(Items from a dataset)
----

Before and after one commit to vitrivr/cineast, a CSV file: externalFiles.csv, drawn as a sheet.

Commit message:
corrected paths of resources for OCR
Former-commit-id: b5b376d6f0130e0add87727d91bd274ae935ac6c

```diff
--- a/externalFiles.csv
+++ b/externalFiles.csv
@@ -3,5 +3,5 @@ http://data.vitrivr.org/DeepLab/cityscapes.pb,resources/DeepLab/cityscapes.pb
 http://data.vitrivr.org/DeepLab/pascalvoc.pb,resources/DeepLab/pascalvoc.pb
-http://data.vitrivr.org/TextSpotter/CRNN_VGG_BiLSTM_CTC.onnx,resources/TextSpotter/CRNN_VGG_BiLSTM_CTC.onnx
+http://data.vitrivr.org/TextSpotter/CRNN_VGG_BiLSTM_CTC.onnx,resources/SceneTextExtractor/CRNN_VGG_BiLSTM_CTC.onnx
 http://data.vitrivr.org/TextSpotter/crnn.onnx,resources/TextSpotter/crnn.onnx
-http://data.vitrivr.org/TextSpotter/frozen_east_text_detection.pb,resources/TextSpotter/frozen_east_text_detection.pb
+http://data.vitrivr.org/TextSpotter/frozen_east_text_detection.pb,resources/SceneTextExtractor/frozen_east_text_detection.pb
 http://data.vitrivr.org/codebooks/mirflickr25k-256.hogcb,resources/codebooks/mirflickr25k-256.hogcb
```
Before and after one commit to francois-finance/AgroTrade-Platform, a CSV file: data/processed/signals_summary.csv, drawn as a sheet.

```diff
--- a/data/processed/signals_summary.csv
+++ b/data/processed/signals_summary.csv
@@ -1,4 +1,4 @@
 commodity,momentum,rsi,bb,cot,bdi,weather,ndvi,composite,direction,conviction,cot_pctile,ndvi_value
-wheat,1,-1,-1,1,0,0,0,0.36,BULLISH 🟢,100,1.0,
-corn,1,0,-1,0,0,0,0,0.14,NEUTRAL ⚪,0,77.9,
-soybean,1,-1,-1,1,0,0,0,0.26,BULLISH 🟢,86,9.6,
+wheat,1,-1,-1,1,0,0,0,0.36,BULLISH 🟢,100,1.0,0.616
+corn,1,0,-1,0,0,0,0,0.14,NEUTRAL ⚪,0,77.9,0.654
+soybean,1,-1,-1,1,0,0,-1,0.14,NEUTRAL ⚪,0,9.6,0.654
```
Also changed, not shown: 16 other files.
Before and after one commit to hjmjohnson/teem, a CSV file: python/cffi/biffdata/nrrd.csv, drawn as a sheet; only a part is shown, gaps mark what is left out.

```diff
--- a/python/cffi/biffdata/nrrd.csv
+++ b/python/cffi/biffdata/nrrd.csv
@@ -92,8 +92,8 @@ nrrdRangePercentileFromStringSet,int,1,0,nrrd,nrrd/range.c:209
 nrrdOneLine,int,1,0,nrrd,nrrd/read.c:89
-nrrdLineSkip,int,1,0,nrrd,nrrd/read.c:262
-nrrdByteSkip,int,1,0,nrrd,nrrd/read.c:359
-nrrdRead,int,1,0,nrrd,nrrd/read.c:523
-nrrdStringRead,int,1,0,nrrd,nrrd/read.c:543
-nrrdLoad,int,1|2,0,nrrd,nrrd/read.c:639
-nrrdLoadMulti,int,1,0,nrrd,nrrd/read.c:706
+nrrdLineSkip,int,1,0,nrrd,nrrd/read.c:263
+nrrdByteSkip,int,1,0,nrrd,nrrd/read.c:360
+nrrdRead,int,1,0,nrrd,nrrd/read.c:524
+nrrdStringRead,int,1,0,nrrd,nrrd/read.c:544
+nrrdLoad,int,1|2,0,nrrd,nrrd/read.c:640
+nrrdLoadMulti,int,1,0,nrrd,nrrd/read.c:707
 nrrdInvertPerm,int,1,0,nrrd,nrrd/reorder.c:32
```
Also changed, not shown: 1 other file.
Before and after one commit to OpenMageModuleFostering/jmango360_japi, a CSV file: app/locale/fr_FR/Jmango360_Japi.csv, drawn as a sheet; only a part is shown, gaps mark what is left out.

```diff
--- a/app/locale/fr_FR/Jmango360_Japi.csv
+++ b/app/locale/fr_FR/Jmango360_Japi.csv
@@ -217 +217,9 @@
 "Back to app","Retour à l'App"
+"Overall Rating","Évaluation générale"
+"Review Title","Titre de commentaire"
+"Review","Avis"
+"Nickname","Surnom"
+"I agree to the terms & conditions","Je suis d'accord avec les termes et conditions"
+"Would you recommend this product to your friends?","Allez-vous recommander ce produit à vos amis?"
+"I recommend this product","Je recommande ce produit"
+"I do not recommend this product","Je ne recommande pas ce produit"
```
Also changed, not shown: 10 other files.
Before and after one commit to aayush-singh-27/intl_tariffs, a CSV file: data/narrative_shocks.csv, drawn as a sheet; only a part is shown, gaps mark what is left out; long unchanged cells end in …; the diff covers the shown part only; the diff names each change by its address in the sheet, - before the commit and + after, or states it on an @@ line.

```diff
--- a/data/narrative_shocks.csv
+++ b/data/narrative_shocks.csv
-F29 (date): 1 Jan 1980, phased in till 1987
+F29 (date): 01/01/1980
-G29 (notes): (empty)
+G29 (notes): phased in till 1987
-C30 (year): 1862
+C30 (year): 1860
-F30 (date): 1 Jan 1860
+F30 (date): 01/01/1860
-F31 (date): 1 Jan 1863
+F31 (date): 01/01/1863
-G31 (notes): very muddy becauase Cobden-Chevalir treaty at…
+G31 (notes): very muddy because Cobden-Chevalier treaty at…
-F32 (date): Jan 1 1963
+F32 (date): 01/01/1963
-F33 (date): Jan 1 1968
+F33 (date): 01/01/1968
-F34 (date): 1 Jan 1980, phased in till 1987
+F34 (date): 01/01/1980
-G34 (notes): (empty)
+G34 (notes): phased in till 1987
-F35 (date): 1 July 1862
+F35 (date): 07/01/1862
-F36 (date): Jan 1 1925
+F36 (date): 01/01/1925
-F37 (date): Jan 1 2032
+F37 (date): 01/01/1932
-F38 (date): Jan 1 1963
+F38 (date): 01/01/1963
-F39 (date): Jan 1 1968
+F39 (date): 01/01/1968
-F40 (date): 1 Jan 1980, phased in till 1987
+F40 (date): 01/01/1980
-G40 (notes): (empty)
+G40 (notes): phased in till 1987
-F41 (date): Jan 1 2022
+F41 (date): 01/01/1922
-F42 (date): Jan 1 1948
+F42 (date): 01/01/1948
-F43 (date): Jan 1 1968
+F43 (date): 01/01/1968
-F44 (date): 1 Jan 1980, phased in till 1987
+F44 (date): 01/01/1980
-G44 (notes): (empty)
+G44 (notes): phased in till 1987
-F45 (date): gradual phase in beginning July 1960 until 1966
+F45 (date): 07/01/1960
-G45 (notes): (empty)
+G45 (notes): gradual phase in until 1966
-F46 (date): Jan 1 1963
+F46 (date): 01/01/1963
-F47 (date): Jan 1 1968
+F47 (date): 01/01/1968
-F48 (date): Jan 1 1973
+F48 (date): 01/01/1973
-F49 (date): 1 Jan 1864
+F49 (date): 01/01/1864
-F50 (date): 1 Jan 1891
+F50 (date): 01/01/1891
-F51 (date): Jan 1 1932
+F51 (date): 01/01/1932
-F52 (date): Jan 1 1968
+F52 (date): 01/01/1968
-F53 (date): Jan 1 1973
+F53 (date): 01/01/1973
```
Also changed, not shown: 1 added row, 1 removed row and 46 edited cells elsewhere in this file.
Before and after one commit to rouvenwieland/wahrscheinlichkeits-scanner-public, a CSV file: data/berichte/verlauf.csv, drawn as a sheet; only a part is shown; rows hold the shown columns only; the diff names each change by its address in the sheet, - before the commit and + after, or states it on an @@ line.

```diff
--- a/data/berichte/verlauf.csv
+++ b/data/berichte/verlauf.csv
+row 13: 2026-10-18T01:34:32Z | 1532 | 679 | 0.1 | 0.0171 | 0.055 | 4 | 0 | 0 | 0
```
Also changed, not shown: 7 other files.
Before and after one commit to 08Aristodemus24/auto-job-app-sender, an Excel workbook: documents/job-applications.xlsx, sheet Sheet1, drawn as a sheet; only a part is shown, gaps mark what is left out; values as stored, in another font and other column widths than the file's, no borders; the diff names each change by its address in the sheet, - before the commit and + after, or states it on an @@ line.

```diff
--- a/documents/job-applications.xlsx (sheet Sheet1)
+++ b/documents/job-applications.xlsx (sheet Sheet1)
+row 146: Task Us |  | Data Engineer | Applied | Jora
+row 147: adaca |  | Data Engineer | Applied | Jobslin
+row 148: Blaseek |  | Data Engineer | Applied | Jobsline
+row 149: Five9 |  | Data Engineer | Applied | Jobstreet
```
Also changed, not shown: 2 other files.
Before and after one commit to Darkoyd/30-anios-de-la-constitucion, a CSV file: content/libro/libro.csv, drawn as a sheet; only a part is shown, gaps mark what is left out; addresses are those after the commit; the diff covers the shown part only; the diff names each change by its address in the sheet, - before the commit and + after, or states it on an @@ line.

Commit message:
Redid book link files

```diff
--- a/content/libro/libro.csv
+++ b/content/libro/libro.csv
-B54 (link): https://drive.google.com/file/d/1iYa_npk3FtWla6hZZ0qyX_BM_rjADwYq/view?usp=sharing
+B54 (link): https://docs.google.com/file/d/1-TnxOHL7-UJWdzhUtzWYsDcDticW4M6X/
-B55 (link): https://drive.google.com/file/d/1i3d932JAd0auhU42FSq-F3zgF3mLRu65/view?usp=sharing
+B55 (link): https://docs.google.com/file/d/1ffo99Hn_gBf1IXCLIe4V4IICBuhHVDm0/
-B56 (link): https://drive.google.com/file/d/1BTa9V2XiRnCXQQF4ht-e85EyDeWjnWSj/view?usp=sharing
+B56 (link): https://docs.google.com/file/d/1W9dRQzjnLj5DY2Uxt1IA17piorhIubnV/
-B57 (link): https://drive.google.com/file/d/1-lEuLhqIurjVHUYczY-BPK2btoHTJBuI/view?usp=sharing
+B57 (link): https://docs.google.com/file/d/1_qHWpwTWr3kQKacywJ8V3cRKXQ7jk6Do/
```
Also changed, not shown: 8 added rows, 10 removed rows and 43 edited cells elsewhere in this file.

----

● **Activity**
Scan the records for the string "phased" and report each line where it occurs.

● **Answer section**
-F29 (date): 1 Jan 1980, phased in till 1987
+G29 (notes): phased in till 1987
-F34 (date): 1 Jan 1980, phased in till 1987
+G34 (notes): phased in till 1987
-F40 (date): 1 Jan 1980, phased in till 1987
+G40 (notes): phased in till 1987
-F44 (date): 1 Jan 1980, phased in till 1987
+G44 (notes): phased in till 1987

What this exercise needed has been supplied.